The AVAILABILITY of God’s help. The Psalmist wrote, “God is our refuge and strength, a very present help in trouble” (Psalm 46:1). No matter how terrifying and horrifying the events of Earth, God is available as an unfailing source of strength enabling one to cope manfully with whatever assails. “The Lord is the strength of my life” (Psalm 27:1). When Paul experienced that which left him alone and threatened, he said, “The Lord stood with me and strengthened me. . . . And I was delivered. . . . And the Lord will deliver me from every evil work and preserve me for His heavenly kingdom. To Him be glory forever and ever. Amen!” (2 Timothy 4:17-18).
The STABILITY of God’s kingdom. In the Lord’s kingdom, there is peace and tranquility in the midst of pain and terror (Psalm 46:2-4). There is security in the midst of insecurity (Psalm 46:5-6). “All the foundations of the earth are unstable” (Psalm 82:5). However, there is that which cannot be shaken (Hebrews 12:28). There is hope in the midst of hopelessness. “Weeping may endure for a night, but joy comes in the morning” (Psalm 30:5).

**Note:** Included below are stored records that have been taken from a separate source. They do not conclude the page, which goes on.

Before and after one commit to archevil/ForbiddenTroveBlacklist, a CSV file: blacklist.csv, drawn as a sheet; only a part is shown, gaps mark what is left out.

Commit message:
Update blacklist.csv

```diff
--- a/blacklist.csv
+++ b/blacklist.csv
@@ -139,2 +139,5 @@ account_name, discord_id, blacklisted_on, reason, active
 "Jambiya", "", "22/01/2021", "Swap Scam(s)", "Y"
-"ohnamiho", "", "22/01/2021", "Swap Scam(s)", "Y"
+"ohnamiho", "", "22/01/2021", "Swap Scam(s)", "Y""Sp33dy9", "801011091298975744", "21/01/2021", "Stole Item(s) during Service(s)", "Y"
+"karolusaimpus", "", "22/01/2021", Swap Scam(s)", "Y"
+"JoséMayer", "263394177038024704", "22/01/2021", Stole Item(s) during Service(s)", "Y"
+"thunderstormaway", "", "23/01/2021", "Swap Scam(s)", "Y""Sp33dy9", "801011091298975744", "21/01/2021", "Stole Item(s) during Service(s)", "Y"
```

The SOVEREIGNTY of God’s nature. God was in control before September 11, 2001, and He is in control now. One of our greatest needs in life is to “Be still and know that I am God . . .” (Psalm 46:10). One day the battlefields will be deserted, the bows of war will be broken, the spears shattered, and the wagons of war will be burned (Psalm 46:9). However, God will be exalted (Psalm 46:10). “For the Lord God Omnipotent reigns!” (Revelation 19:6). It was true before September 11, 2001, and it is true today: “Jesus Christ is the same yesterday, today, and forever” (Hebrews 13:8, emp. added).

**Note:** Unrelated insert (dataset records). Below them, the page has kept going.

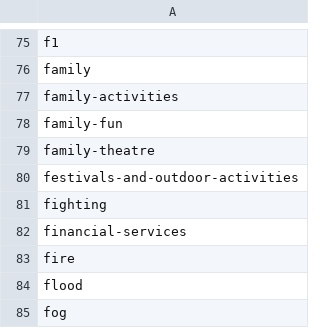
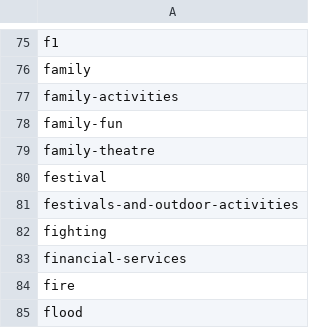
Before and after one commit to predicthq/gitbook-tech-docs, a CSV file: assets/phq-labels.csv, drawn as a sheet; only a part is shown, gaps mark what is left out; the shorter side is filled out with more unchanged rows; the diff names each change by its address in the sheet, - before the commit and + after, or states it on an @@ line.

```diff
--- a/assets/phq-labels.csv
+++ b/assets/phq-labels.csv
+row 80: festival
```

Diane Langberg relates the powerful story of an anonymous 9-11 survivor. Dr. Langberg writes,
She survived the tragedy of September 11th. It was quite a story and she told it well. She talked about running down halls and sidewalks, watching people trampled. She remembered the young and wealthy dropping their expensive briefcases and computers as they fled. What was gain they counted loss.
She said that while she was fleeing for her life she felt afraid and anxious (of course). She tried very hard to remember some Bible verses. She wanted to comfort and reassure herself with them. Nothing came to mind, for her brain was not working as well as it usually did. She said this, “I could only remember His name, but it was enough.”
I do not think I will ever forget that. Briefcases and computers, the stuff of busy lives, dropped and forgotten. Only He remained. And He was enough. How easy it is to lose that lesson in the midst of our busy lives. Money, work, schedules, deadlines, reputations, such things seem so crucial. But when life is threatened, they cannot save. Nor can they comfort. I pray the lesson will be burned in my soul so that I will live out of a heart that knows He is enough.
When the towers built by men fall, God remains. He brings security in the midst of insecurity. He brings peace and tranquility in pain and terror. He brings hope out of hopelessness.
“The name of the Lord is a strong tower; the righteous man runs into it and is safe” (Proverbs 18:10). God Is! That is enough!
Charles C. Pugh, III
Brings, Lawrence M. We Believe in Prayer. Minneapolis: Dennison, 1958.
Bush, George W. Decision Points. New York: Crown, 2010.
Langberg, Diane. “Are You Listening?” BradHambrick.com. 18 Nov. 2016. Web. 7 Sept. 2017.
Remini, Robert V., and Terry Golway, eds. Fellow Citizens: Penguin Book of U. S. Presidential Inaugural Addresses. New York: Penguin, 2008.